**Task**
Working through the entries below, find how many lines include the string "file"; give only that number.

**Data for the task**
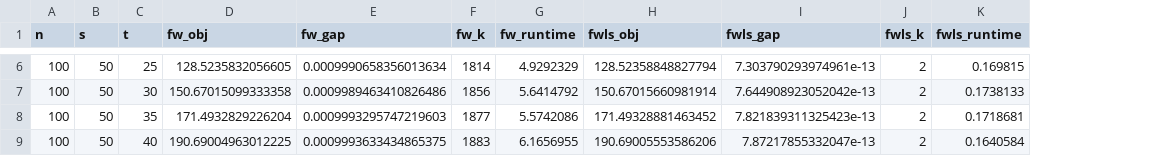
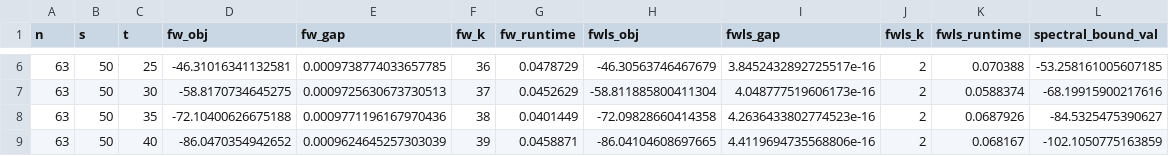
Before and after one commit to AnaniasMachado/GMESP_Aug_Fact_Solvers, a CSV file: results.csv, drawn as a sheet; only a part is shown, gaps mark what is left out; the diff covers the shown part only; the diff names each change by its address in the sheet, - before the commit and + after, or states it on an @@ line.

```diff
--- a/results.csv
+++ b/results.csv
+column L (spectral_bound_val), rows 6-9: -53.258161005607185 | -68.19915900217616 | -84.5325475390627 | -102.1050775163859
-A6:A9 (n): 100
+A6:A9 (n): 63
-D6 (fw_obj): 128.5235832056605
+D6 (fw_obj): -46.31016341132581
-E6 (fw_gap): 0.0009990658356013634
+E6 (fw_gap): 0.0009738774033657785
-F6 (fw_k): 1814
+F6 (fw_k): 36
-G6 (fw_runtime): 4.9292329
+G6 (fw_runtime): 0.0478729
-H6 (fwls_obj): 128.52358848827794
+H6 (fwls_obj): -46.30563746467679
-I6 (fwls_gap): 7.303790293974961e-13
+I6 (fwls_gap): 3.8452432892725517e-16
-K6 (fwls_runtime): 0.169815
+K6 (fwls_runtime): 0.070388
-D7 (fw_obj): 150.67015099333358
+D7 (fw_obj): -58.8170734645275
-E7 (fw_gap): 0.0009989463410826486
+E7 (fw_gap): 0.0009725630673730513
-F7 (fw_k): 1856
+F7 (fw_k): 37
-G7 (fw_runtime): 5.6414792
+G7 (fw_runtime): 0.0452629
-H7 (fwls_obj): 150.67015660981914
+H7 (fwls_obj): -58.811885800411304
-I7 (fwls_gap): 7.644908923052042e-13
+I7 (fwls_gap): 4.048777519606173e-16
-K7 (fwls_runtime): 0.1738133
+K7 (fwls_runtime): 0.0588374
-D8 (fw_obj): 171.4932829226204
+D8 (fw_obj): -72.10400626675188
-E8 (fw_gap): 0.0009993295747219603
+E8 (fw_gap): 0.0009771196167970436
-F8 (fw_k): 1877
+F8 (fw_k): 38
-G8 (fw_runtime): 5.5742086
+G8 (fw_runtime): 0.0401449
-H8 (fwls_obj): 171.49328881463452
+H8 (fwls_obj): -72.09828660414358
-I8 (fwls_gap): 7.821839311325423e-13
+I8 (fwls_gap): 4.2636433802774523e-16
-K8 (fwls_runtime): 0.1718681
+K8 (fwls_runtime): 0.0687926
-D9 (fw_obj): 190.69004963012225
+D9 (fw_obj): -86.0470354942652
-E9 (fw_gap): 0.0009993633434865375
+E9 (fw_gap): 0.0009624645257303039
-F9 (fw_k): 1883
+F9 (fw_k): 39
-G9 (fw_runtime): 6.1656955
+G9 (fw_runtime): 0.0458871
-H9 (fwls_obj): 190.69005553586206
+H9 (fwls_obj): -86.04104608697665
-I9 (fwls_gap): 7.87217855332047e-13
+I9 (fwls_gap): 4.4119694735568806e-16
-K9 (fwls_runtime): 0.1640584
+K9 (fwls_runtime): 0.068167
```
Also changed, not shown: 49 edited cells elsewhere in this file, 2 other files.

**Answer to the problem**
2